Records from a collection:
§ §

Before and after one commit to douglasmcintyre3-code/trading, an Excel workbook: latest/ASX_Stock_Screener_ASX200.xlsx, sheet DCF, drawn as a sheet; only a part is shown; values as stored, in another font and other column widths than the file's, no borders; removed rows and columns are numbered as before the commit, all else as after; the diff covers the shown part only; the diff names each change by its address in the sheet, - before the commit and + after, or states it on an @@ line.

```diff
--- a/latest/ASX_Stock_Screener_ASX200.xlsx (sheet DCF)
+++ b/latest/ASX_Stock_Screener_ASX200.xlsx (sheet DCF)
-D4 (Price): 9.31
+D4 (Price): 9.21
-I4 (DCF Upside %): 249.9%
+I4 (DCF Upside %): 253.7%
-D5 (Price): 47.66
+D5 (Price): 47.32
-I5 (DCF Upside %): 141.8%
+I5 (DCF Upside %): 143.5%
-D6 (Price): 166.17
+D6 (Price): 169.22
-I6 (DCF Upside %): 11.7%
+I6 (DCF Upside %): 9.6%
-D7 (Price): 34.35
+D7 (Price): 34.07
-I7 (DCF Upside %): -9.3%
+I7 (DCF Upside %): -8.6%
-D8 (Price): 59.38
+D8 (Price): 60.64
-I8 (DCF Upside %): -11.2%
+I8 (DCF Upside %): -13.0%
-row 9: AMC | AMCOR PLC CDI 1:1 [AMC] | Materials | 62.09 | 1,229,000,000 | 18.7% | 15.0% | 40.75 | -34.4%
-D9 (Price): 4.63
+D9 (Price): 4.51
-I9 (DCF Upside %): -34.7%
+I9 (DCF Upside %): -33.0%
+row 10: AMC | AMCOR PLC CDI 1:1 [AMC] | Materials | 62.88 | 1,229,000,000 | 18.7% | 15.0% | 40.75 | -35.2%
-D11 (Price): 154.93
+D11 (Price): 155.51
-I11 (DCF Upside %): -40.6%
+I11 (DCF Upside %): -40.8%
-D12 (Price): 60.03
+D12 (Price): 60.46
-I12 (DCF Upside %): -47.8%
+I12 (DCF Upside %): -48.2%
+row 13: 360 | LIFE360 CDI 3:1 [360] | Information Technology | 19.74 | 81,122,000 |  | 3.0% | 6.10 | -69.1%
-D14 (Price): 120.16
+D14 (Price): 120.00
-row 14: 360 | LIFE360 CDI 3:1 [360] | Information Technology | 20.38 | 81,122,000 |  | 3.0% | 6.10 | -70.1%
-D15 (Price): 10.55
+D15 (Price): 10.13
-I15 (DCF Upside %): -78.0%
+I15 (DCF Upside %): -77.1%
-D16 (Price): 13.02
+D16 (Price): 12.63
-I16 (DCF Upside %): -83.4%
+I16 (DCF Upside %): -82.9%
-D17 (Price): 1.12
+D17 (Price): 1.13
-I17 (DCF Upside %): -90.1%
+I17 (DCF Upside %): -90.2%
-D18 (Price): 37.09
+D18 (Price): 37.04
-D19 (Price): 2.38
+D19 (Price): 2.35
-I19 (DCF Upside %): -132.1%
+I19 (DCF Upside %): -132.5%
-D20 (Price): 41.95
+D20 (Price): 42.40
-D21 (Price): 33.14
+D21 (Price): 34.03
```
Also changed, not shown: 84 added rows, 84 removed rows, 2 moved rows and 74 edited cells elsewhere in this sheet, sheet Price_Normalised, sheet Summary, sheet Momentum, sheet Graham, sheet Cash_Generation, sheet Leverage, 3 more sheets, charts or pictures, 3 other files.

§ §

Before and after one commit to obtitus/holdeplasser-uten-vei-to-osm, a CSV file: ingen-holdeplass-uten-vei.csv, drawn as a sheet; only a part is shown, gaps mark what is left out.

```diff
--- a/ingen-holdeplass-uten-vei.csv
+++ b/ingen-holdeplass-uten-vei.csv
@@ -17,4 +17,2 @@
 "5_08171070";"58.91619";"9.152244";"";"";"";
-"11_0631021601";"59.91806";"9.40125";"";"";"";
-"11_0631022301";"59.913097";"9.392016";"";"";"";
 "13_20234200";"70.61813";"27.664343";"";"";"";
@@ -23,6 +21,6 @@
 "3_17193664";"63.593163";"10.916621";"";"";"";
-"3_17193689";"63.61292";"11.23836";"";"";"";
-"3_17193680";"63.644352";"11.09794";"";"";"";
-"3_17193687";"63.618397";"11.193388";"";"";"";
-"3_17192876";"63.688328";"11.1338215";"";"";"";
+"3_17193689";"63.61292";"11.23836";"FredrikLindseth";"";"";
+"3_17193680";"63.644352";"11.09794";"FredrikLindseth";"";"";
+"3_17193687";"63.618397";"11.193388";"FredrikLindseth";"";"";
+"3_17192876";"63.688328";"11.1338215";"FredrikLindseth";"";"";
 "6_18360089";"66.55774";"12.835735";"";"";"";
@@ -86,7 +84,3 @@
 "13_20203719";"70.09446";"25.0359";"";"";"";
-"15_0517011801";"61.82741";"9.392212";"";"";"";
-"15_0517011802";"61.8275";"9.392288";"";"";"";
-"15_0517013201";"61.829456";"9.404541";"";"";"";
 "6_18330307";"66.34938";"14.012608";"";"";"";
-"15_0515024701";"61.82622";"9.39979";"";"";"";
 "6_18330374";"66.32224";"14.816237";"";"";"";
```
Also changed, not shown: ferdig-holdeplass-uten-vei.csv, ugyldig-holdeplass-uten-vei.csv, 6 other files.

§ §

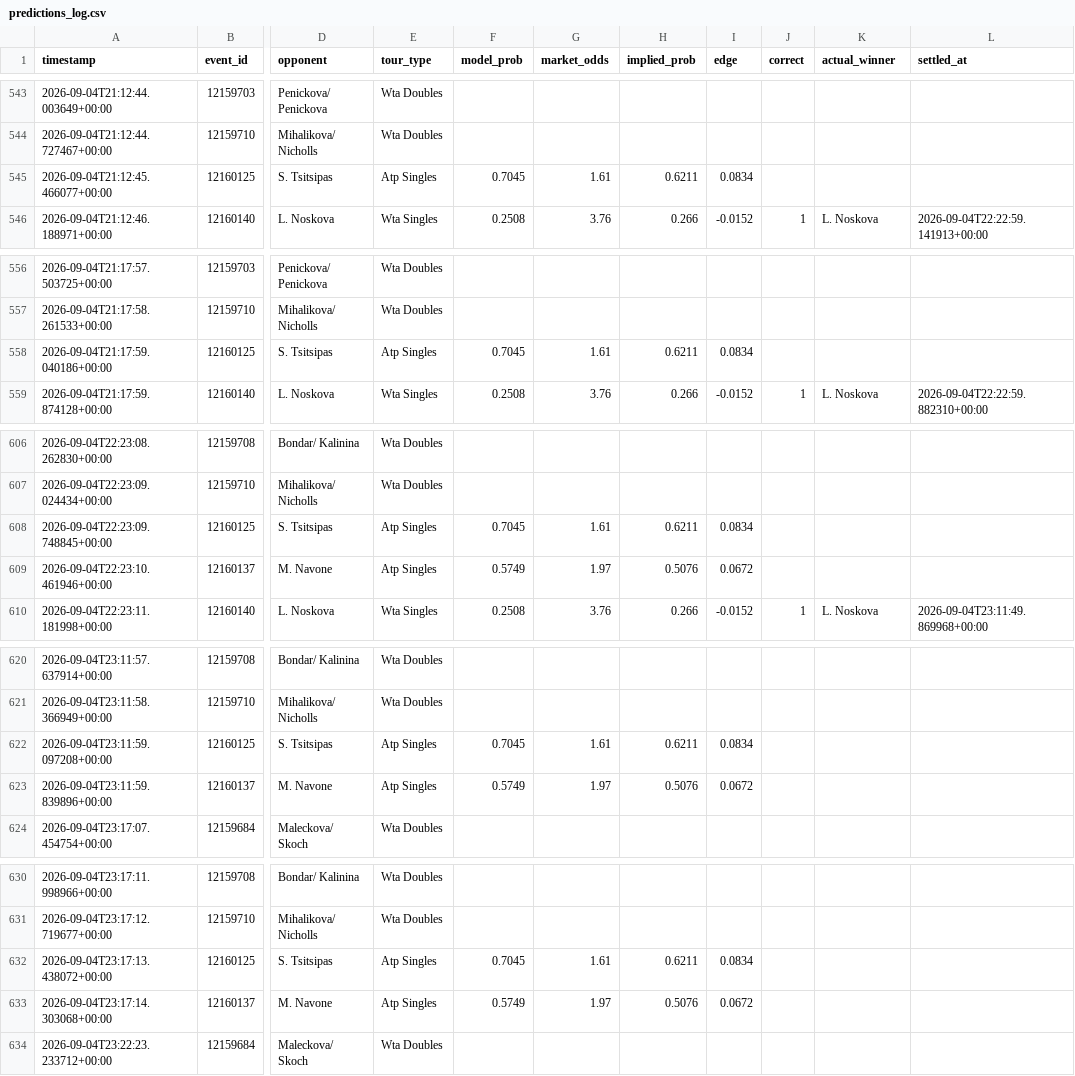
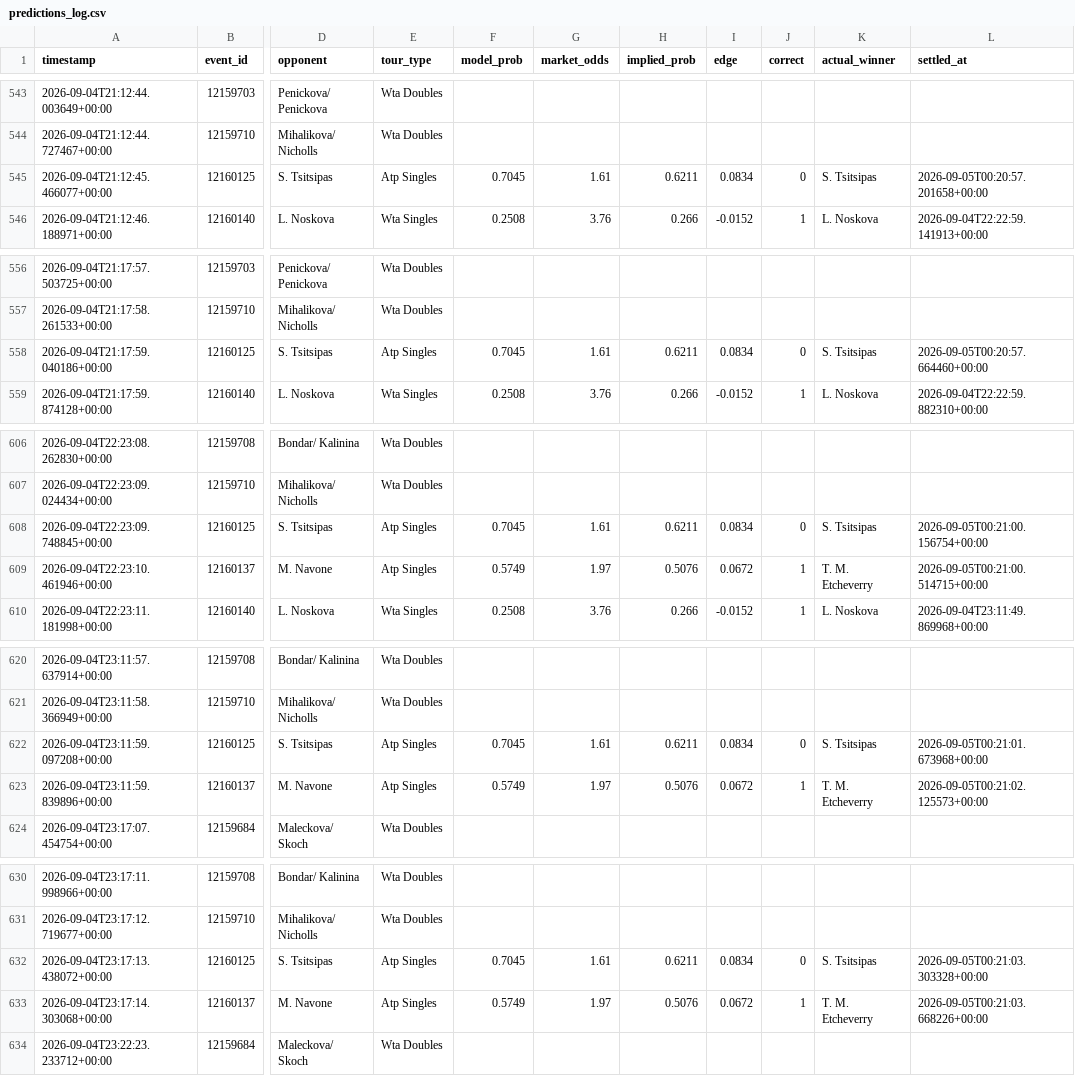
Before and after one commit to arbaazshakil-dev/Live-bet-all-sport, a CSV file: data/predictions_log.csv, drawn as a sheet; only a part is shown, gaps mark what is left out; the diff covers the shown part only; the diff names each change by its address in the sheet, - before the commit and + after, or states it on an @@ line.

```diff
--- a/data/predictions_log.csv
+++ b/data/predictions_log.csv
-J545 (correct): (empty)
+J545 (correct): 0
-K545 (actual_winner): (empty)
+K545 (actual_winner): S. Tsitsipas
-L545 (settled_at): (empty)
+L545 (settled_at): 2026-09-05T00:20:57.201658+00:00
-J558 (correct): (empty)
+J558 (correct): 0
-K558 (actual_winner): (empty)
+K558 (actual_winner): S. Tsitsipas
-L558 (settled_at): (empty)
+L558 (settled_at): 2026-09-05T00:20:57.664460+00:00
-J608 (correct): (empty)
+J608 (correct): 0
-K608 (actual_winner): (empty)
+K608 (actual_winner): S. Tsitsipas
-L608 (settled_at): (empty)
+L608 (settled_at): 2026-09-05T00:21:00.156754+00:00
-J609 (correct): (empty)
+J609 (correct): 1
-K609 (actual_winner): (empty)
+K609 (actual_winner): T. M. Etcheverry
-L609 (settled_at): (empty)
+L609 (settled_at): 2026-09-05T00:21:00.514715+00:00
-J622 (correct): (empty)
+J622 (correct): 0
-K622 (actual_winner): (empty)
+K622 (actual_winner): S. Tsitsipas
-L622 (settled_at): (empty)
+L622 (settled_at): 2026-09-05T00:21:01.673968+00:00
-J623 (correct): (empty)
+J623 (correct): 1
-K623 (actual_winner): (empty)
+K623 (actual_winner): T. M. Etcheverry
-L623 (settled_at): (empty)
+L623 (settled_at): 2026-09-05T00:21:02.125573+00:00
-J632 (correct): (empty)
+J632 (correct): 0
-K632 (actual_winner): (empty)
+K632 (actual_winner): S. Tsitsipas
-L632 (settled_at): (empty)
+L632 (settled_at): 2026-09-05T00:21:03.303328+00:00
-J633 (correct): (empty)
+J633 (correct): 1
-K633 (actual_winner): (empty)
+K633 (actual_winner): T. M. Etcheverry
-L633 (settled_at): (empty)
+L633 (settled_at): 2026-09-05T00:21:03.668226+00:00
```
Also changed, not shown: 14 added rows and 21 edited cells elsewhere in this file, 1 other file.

§ §

- **Problem requirements**
Show every line above in which the word "each" is found.

- **Solved exercise**
Before and after one commit to douglasmcintyre3-code/trading, an Excel workbook: latest/ASX_Stock_Screener_ASX200.xlsx, sheet DCF, drawn as a sheet; only a part is shown; values as stored, in another font and other column widths than the file's, no borders; removed rows and columns are numbered as before the commit, all else as after; the diff covers the shown part only; the diff names each change by its address in the sheet, - before the commit and + after, or states it on an @@ line.
Before and after one commit to arbaazshakil-dev/Live-bet-all-sport, a CSV file: data/predictions_log.csv, drawn as a sheet; only a part is shown, gaps mark what is left out; the diff covers the shown part only; the diff names each change by its address in the sheet, - before the commit and + after, or states it on an @@ line.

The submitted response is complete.